There are many different types of rock that could be considered "shungite" if they meet the physical requirements described above. Some examples are obsidian, pumice, soapstone, and sandstone.
Obsidian is a volcanic glass that is very hard when raw but will break down over time under certain conditions. This makes it useful for tools, weapons, and jewelry.
Shungite in its natural state is a grey mineral. It has a drab black tone with a grey tint when brushed but not polished. Finally, when polished, genuine normal shungite turns into a rich black mineral with certain vivid hues.
Genuine shungite must be tested under laboratory conditions. The test method involves heating the material to 1200 degrees Celsius (2200 degrees Fahrenheit) in an oxygen-rich atmosphere. This process destroys any organic materials that may be present and leaves pure silica glass as a by-product.
Heated shungite will turn dark almost immediately if it's made of natural quartz.

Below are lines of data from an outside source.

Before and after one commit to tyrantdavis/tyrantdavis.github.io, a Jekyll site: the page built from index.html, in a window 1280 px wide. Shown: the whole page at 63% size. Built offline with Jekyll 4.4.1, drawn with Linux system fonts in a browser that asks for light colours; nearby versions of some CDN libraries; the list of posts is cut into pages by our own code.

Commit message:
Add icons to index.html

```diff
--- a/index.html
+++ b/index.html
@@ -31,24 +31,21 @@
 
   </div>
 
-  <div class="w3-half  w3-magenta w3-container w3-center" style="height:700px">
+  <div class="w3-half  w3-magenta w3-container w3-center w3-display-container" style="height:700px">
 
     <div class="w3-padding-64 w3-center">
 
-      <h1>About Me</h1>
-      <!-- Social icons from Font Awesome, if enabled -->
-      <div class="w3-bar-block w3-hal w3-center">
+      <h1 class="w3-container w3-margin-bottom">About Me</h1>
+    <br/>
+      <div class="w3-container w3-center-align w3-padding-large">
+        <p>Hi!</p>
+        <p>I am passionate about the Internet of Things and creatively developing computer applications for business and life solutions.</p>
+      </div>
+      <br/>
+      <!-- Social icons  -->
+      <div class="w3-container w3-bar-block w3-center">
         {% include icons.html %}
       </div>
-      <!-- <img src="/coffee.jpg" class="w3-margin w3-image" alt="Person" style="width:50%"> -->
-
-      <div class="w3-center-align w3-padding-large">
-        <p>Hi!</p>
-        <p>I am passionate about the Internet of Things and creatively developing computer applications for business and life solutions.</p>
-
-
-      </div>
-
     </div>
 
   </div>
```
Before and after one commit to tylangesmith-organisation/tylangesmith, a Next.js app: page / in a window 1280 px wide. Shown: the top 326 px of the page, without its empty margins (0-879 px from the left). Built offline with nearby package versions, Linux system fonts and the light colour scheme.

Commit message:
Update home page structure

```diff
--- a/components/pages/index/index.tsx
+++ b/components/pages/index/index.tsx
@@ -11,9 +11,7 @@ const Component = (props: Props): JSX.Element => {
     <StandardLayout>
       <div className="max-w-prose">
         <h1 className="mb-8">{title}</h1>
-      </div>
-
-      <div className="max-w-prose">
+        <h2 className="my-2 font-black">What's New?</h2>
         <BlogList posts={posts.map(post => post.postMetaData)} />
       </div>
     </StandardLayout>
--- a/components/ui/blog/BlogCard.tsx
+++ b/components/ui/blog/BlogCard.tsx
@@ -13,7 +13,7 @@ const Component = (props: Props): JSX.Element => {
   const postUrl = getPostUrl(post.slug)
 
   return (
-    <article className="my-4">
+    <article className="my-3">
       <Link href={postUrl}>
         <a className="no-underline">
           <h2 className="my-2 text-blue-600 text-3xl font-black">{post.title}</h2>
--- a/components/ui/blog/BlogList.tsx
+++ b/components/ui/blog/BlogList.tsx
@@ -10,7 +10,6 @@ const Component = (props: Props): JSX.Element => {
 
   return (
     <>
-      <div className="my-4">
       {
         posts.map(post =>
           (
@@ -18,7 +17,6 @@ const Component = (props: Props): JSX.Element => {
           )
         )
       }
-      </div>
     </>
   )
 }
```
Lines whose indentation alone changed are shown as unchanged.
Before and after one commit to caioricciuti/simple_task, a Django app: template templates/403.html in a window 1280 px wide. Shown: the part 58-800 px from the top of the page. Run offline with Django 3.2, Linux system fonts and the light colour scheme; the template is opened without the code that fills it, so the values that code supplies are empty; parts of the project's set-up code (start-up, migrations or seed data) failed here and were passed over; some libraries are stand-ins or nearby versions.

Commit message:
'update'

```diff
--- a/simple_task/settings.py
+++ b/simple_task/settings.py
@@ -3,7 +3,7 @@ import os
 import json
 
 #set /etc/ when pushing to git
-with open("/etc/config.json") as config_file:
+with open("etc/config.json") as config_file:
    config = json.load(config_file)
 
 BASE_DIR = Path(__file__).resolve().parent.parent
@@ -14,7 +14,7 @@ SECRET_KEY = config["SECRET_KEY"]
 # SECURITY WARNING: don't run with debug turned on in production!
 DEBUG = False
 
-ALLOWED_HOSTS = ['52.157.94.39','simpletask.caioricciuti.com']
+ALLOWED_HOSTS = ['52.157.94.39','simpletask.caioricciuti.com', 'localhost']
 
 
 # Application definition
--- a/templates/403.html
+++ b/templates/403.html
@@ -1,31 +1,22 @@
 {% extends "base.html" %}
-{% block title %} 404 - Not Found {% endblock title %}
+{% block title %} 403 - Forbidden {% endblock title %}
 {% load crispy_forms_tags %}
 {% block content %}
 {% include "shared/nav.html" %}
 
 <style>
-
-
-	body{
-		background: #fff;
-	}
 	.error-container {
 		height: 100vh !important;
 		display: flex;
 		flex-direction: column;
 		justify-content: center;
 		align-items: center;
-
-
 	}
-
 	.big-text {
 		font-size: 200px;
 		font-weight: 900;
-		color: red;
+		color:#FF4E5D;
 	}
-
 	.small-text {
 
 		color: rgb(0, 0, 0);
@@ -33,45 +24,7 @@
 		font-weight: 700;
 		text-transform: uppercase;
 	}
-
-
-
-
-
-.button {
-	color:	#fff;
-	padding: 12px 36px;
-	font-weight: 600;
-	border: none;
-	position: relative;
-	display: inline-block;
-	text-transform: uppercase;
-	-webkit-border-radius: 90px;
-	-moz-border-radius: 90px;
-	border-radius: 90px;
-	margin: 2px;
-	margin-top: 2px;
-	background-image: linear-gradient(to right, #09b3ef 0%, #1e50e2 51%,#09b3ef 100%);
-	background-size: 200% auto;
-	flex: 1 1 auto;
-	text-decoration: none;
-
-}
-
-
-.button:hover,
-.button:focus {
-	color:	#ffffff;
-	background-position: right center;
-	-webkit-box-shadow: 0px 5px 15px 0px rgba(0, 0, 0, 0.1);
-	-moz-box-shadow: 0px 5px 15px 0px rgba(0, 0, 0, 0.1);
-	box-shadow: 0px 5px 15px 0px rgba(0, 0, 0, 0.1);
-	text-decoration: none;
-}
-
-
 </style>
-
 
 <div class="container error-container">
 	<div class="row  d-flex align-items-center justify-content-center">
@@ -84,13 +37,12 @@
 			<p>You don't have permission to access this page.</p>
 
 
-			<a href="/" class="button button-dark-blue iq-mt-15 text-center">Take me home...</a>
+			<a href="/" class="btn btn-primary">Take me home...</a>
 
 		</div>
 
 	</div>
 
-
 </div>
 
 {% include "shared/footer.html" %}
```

However, if it's made of artificial quartz or other minerals, it won't change color until after heating for several hours or longer.
Artificial quartz is often used as a filler in shungite products. When heated, it can release toxic gases such as silicon dioxide (silica), aluminum oxide, calcium oxide, and iron oxides. These compounds are very harmful if they are inhaled or ingested so please avoid putting shungite from unknown sources into your body.
Heated shungite should be tested by a certified lab to ensure there are no contaminants present. If any toxins are found, the stone should be removed from use as medicine.
Shungite is a black, glossy, non-crystalline mineraloid with a carbon content of more than 98 percent by weight. Fullerenes have been found in tiny concentrations in shungite (0.0001 0.001 percent ). Scientists believe that fullerenes may play a role in the formation of shungite.
The world's first commercial shipment of shungite was sent to the Soviet Union in 1989. Since then, it has become popular there as a protective element in household appliances, furniture, and even buildings. It is said to neutralize electromagnetic fields and radiation from radio transmitters, computers, and other sources. The crystal form of shungite provides additional protection against radiation.
In addition to being used in Russia, shungite is now sold in many countries around the world. It is available from specialty retailers of metaphysical goods and online through websites such as www.shungisite.com.
Scientists have proven that fullerenes are very stable molecules and they can be found in many different species including plants, animals, and minerals. There are several types of fullerenes, but only one type of shungite - that which comes from the Karelia region of Russia.